The thing about water is that it is designed to flow. Streams become rivers and rivers can turn into torrents. But this is less about the philosophical principle of “panta rhei” – a Greek phrase for “everything flows” – and more about gathering data to document the waterways of Europe for proper analysis.
To English speakers, the name of this EU project may conjure up an image of the gemstone, but “AMBER” is actually an acronym that stands for “Adaptive Management of Barriers in European Rivers”. So it is about artificial impediments to the natural course of European rivers. This includes transverse structures like locks and barrages. Hydropower plants are operated with the aid of some of these transverse structures. The data derived from AMBER will therefore help improve the planning and environmental outcomes of power plants engaged in renewable power generation.
For this reason, some of our Research and Development experts from the Renewables segment are working on the new EU-sponsored project. Together with around 20 other European partners from scientific and commercial organisations, they are investigating how the present, heavily-fragmented river landscape should be developed in the future, to ensure the ecological system remains as intact as possible. Some of the relevant requirements for this stem from the Water Framework Directive of the EU, which also sets the environmental framework for the operation of our hydropower plants.
The researchers will be conducting the first pan-European analysis of these transverse structures, which will enable them to determine such things as which passability measures have the highest priority.
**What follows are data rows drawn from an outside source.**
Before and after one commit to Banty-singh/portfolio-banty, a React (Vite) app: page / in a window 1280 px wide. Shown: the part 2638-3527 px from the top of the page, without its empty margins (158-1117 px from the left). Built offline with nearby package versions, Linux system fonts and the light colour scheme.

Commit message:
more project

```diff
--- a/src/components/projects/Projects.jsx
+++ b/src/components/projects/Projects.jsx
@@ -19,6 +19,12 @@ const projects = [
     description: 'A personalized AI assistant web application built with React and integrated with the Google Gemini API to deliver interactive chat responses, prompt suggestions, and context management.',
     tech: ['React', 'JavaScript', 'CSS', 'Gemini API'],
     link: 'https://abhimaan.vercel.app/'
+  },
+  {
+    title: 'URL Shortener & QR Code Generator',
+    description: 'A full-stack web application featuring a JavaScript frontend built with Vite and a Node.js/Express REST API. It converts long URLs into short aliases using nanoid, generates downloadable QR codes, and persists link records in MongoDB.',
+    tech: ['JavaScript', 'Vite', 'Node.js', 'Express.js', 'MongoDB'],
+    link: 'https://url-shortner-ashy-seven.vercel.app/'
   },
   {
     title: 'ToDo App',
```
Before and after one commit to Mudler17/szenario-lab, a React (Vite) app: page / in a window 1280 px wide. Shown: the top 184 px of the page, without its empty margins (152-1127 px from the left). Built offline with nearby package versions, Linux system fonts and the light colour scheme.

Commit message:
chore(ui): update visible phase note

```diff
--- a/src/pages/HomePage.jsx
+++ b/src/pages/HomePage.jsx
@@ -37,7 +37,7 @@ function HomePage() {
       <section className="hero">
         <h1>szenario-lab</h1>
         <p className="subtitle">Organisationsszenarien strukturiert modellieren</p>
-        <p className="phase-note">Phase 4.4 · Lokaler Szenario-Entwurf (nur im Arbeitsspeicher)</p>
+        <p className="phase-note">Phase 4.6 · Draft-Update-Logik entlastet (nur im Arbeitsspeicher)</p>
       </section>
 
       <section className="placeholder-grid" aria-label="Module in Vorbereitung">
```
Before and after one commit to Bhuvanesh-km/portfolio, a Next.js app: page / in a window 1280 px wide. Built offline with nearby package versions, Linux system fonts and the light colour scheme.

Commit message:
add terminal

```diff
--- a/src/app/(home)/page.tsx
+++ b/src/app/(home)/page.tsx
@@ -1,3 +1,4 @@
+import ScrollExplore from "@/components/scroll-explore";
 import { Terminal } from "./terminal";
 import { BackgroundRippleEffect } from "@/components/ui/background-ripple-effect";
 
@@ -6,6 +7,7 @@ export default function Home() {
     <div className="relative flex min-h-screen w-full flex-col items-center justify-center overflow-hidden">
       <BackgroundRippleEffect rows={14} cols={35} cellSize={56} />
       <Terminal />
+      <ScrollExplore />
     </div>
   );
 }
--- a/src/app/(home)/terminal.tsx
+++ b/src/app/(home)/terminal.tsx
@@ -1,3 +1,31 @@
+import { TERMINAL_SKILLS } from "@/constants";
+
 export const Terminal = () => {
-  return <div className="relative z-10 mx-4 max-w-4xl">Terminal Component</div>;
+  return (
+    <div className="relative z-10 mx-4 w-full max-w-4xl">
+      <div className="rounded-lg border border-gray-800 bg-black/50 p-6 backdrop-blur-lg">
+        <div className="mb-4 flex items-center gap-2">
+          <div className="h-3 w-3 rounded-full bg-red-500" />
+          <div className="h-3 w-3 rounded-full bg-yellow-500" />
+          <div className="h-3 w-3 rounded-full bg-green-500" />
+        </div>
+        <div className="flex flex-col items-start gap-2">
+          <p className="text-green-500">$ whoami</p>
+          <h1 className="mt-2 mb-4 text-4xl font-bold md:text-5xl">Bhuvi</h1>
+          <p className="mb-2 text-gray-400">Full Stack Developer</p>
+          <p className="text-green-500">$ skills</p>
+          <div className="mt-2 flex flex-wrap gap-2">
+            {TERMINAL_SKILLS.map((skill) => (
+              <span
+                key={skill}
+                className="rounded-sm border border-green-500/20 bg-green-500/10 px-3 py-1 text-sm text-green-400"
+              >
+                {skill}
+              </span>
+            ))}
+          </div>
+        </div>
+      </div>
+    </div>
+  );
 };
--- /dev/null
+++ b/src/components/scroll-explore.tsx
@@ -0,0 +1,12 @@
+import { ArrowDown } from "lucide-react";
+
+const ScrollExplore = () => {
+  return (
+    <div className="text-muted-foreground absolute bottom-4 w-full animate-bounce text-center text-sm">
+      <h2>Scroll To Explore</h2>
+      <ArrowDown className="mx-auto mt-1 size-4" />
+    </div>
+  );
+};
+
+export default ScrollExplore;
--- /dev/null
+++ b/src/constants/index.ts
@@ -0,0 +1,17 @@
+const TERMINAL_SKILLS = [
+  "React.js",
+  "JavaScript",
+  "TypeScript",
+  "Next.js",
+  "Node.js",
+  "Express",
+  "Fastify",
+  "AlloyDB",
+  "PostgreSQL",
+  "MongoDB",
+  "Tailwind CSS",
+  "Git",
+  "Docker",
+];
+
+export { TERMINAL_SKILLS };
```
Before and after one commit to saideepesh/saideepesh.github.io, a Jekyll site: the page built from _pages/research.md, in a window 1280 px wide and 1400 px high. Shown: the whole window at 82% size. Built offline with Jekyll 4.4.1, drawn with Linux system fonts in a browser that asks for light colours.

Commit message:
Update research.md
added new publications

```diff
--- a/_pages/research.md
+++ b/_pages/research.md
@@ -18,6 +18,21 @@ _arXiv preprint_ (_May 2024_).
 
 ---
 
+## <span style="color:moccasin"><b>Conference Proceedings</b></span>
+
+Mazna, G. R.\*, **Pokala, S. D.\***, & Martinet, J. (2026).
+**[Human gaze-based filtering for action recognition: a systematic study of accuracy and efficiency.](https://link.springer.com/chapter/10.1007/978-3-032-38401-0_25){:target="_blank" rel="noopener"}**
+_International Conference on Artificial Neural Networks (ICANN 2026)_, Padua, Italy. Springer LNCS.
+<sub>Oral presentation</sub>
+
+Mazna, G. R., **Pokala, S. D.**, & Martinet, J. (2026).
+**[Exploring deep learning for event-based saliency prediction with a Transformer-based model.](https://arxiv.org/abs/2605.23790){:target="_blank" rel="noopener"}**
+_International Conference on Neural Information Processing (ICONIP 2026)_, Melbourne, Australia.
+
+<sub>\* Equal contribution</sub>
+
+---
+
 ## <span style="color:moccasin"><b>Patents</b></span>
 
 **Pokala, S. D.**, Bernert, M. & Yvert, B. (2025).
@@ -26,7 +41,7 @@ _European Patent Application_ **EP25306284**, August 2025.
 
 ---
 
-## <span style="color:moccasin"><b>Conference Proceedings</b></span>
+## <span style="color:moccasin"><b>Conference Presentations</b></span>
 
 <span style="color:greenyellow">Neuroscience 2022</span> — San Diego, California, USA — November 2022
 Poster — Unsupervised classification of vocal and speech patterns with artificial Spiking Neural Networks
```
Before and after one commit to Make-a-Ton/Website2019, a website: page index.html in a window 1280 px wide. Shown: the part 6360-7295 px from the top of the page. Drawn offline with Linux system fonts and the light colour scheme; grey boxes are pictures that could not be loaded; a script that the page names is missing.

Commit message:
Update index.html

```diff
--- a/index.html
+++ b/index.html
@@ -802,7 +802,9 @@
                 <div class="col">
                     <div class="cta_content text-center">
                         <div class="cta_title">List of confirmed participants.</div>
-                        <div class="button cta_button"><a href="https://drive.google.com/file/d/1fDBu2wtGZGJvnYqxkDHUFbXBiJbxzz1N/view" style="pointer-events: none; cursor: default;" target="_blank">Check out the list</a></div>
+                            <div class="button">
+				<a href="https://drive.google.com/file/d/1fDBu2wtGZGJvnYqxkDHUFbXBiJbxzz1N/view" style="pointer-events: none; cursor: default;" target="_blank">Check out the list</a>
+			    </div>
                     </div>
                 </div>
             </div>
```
As part of the process, so-called eDNA analysis will be used, or examination of DNA traces from the water or river sediment.
By participating in this project and contributing our own expertise, we can be sure of remaining in the loop on any discussions at the scientific and political level and can also prepare ourselves for any future developments that may have an impact on the operating conditions of our hydropower plants.